Nationalism is majoritarian in character. Since majoritarian sentiment isn’t natural but political, it needs to be manufactured. A nationalist party in power has to take over the cultural sphere, especially the universities, which are regarded as safe havens for intellectual rigor and questioning. India’s universities and colleges have long been dominated by left and liberal ideas. The Hindu nationalists are attempting a hostile takeover.
Another example of this occurred in early February, when nationalist students, angered that a visiting lecturer criticized India’s policies in Kashmir, forced a university in Jodhpur, in the northern state of Rajasthan, to close. The professor who invited the speaker had to flee town for several days in fear. On her return, she discovered that the university had suspended her.
The day after the canceled seminar at Delhi University, students and teachers conducted a silent march to protest this attack on free speech. Marchers were seriously hurt when nationalists attacked them. The Delhi police, which report to Mr. Modi’s federal government, played spectator.
The most disturbing was the physical assault on professors by the nationalists. Prasanta Chakravarty, a professor of English, was beaten up by around 15 men; he ended up hospitalized with injuries to his abdomen, ribs and lungs.
In a Facebook post from the hospital, Mr. Chakravarty described the political situation as a “perfect fascist moment.” The “right is in ascendancy today,” he added, it had done “this painstaking job of hate-mongering effectively.”
The great gift of the university is that it enables students to question laws and social norms that victimize the underprivileged castes, religious and sexual minorities, migrants, workers and women. It is at the universities that students are encouraged to push for rights and justice within the framework of democracy.

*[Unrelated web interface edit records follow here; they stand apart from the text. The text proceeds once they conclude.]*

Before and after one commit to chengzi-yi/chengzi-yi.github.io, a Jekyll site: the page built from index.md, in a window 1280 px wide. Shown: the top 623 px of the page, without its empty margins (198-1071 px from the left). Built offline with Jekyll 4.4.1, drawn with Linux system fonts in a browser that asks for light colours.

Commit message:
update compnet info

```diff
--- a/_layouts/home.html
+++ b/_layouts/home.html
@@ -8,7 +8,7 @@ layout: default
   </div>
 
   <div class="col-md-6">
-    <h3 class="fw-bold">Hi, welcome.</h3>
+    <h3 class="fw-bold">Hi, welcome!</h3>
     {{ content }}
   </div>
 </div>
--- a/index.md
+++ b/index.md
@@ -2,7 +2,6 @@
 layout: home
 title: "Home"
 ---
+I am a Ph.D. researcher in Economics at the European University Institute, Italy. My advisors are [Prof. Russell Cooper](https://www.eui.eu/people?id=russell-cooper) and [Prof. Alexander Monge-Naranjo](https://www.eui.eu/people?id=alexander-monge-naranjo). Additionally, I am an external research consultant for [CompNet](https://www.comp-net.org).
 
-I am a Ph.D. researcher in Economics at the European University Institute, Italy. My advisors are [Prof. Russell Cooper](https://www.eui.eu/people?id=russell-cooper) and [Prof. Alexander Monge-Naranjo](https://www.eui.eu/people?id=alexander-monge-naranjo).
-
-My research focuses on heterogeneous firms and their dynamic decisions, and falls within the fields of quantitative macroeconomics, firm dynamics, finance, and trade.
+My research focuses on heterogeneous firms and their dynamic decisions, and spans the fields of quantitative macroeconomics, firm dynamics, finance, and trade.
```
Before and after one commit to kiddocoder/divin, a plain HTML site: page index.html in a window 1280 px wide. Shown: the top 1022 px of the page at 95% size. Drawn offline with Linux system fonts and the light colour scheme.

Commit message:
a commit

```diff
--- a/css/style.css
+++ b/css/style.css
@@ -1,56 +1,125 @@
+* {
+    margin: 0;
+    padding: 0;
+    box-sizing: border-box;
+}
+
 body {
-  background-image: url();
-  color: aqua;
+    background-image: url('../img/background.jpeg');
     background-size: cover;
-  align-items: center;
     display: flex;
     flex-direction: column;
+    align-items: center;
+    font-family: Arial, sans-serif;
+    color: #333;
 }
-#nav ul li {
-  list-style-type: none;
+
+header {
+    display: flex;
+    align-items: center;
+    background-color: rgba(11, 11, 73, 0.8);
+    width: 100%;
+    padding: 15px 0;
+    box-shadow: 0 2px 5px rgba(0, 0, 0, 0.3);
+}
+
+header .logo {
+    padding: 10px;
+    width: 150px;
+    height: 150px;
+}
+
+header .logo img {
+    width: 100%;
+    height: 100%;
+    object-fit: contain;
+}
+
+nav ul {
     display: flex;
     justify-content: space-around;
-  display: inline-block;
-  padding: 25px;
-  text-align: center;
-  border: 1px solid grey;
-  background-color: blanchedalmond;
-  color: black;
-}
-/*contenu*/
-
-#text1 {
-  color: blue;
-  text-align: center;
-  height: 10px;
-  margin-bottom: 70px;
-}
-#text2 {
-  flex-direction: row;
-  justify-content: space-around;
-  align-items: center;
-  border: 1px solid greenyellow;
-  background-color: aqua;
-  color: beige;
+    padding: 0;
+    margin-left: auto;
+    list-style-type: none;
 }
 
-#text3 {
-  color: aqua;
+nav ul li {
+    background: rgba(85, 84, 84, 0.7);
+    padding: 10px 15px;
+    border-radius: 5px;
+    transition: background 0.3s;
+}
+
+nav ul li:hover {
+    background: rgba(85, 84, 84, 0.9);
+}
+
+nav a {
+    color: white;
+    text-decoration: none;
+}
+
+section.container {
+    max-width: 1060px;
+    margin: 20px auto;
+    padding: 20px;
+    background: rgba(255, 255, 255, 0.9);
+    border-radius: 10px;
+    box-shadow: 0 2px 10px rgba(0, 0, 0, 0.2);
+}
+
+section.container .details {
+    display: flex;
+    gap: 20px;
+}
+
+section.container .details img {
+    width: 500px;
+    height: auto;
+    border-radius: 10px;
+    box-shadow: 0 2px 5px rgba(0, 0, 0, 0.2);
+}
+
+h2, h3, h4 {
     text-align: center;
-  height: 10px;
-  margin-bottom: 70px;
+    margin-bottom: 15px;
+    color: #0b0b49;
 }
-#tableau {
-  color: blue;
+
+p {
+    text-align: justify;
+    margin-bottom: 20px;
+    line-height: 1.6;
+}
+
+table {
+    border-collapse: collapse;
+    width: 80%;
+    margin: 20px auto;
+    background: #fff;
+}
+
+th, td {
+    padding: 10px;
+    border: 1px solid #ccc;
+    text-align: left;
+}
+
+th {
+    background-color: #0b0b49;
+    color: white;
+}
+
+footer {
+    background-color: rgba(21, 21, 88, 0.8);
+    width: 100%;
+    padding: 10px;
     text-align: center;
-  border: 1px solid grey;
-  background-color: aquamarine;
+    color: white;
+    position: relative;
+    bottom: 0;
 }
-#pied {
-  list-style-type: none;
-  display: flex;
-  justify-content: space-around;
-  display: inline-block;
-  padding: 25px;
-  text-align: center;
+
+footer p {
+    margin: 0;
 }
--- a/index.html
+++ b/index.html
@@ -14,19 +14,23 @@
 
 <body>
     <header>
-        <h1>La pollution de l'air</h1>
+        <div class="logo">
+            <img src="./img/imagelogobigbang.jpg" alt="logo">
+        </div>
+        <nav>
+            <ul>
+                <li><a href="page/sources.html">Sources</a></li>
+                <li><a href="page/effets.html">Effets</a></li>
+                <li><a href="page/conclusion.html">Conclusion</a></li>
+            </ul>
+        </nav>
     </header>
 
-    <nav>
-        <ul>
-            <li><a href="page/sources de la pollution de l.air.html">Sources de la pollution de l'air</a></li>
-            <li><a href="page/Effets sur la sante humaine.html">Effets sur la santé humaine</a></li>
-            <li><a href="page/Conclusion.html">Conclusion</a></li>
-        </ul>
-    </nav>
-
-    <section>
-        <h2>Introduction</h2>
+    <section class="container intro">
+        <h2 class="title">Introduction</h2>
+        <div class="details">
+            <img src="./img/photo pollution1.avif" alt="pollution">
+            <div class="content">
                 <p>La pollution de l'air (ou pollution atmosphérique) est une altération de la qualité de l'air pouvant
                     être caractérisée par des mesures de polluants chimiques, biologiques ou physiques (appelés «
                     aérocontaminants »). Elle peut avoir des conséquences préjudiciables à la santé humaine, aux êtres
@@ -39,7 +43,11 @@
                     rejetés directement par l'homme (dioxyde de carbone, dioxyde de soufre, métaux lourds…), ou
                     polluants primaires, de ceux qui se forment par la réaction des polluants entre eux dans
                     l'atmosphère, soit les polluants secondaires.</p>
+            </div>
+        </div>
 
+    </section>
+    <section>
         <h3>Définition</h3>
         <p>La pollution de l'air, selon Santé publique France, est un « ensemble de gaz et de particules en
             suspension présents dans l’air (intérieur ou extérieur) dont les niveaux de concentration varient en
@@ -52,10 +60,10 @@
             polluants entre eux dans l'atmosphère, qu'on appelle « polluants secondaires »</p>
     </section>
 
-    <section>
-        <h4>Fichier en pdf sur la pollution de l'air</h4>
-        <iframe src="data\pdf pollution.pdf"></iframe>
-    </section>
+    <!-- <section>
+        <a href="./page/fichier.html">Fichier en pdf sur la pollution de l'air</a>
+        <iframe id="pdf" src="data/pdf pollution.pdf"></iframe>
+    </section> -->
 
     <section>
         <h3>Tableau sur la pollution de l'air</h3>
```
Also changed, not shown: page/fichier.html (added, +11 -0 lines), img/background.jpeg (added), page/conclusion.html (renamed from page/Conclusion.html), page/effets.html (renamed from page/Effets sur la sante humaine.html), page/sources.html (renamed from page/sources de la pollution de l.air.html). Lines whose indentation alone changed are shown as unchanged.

Today, though, students who do that are being harassed and threatened. A Delhi University student named Gurmehar Kaur drew national attention for her condemnation of the violence by the Hindu nationalist A.B.V.P. In a social media post that went viral, Ms. Kaur posted a picture of herself holding a placard reading: “I am a student of Delhi University. I am not afraid of A.B.V.P. I am not alone. Every student of India is with me.”
A lawmaker from Mr. Modi’s party retaliated by digging up a post Ms. Kaur had made last year about her father, an Indian soldier who died in the Kargil conflict in Kashmir in 1999. In the post, Ms. Kaur held a postcard that read, “Pakistan did not kill my dad, war killed him.” The lawmaker tweeted the post along with a photograph of Dawood Ibrahim, the fugitive Muslim don of the Mumbai underworld, who killed 257 people in that city in bombings in 1993. Beneath Mr. Ibrahim’s photograph he wrote, “I didn’t kill people in 1993, bombs killed them.”
Ms. Kaur’s perspective that blamed the ideology of war, thus implicating both sides, was too disconcerting for the nationalists. Nationalist celebrities ridiculed her. Rape threats followed. Ms. Kaur announced that she was giving up her campaign.
Anyone expressing ideas unacceptable to India’s new militant nationalism faces an inquisition. This movement leaves no space for an intellectual culture to thrive, where ideas can prosper. When patriotic sentiments become allergic to criticism, nationalism poses a danger to democracy.
A nationalism that responds to arguments with threats alone is an enemy of culture. In such times, critical thinking is an activity not only to restore culture, but also to keep alive the promise of the future, of what Jacques Derrida called a “democracy to come.”
The future is born from debating ideas. To replace debate with violence in the name of nationalism is a threat to democracy. It is time to heed the celebrated poet and Nobel laureate Rabindranath Tagore’s words: “My countrymen will gain truly their India by fighting against that education which teaches them that a country is greater than the ideals of humanity.”
Manash Firaq Bhattacharjee teaches poetry at Ambedkar University in New Delhi.